The 45 is hidden.The sheet on the bottom gets the cut on the lap edge(bottom) and the sheet on the top gets the 45 on the salvedge.Its standard practice out here and manufacturer specs.No coverage lost.If you don't believe me,ask Kage:no: If you don't like the look of the 45,put an awning over it:)

slickgt1 04-09-2010 12:38 PM

Quote:

Originally Posted by johnk (Post 426012)
A 3-4" cant strip would be ideal.You also should strip in or flash the walls using widths cut of of the roll,make the pieces come onto the field 8-10".Do not just run field sheets right up the wall,it will seperate at the transition point.Also make sure to 45 your corners under your endlaps and degranulize any laps.Also prime any drain,pipe or other metal you are adhering to.Any other questions?:)

Wow thanks. I never even knew about the 45 at the corners. Gotta make sure I remember to do this on the proper side.

Other questions would be:

1. What material is best for Cant Strips?
2. My wall caps are ceramic. Can I re-use them, or should I just spend the extra $$$$ and get new ones?

Thanks again, very helpful.

AaronB 04-09-2010 03:52 PM

Quote:

Originally Posted by johnk (Post 426103)
The 45 is hidden.The sheet on the bottom gets the cut on the lap edge(bottom) and the sheet on the top gets the 45 on the salvedge.Its standard practice out here and manufacturer specs.No coverage lost.If you don't believe me,ask Kage:no: If you don't like the look of the 45,put an awning over it:)


HA! Maybe a gutter? LOL

Slyfox 04-09-2010 05:55 PM

Quote:

Originally Posted by slickgt1 (Post 426277)
Wow thanks. I never even knew about the 45 at the corners. Gotta make sure I remember to do this on the proper side.

Other questions would be:

1. What material is best for Cant Strips?
2. My wall caps are ceramic. Can I re-use them, or should I just spend the extra $$$$ and get new ones?

Thanks again, very helpful.

The cant strips i have worked with are made up of fiber board insulation,
you could make your own out of lumber, I doubt it matters what type.

If they are still in good shape you can, you'll need to decide that yourself.

slickgt1 04-12-2010 08:48 AM

Quote:

Originally Posted by Slyfox (Post 426449)
The cant strips i have worked with are made up of fiber board insulation,
you could make your own out of lumber, I doubt it matters what type.

If they are still in good shape you can, you'll need to decide that yourself.


They are in good shape. I will have pictures up today of the roof. I just took them. You will see what I am talking about. I am not too sure I want to remove the wall caps anymore. They are cemented on, and I am sure that I will break them taking them off. I might just replace the counter flashing metal that was there before, and add another strip of BUR from that to the wall caps just to protect the brick walls.

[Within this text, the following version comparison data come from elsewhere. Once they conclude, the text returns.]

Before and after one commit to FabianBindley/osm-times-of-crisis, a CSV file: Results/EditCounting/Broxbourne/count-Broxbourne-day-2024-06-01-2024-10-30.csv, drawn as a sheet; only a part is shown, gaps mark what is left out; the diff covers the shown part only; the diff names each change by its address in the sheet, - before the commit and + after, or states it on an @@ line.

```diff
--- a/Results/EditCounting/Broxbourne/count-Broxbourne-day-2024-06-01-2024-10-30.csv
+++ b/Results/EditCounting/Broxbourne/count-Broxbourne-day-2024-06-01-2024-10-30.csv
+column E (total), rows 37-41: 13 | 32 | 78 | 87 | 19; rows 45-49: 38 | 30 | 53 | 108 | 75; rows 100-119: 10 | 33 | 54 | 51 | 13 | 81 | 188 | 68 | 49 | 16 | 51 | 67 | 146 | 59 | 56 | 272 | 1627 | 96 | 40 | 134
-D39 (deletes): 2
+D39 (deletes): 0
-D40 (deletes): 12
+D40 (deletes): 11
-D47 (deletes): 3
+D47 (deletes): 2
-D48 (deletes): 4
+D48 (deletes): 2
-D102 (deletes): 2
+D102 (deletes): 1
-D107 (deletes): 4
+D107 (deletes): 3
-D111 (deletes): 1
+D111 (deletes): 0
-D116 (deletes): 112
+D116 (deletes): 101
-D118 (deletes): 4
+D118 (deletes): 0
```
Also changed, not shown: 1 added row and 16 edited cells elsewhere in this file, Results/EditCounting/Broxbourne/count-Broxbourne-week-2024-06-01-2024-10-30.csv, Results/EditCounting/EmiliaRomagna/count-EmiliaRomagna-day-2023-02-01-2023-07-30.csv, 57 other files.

Thanks again. Glad there are people that know what they are talking about on here. I was at a loss before you guys. Thanks.

slickgt1 04-12-2010 02:50 PM

So that you guys can see what I am dealing with

Facing the back of the house

You can see the Drain to the gutters on the left (Square Hole)

http://www.diychatroom.com/members/s...back-house.jpg

Facing the front of the house
http://www.diychatroom.com/members/s...ouse-right.jpg

Another one facing the front.
http://www.diychatroom.com/members/s...ront-house.jpg

Sorry about quality of pics. Iphone is not the best for this.

Yes those bubbles are suntunnels.
Yes I put them in myself
No they don't leak

No, I did not paint my roof silver, neither is most of that patching my work.
I got a roofer to inspect, and do what he recommended to prolong my roofs life. This is the result. Correct me if I am wrong, but aren't you not supposed to paint gravel roof with that silver paint. By the way, you can see in the pic facing the front, he left the paint bucket on the roof.

AaronB 04-12-2010 03:58 PM

Quote:

Originally Posted by slickgt1 (Post 427689)
So that you guys can see what I am dealing with

Facing the back of the house

You can see the Drain to the gutters on the left (Square Hole)

http://www.diychatroom.com/members/s...back-house.jpg

Facing the front of the house
http://www.diychatroom.com/members/s...ouse-right.jpg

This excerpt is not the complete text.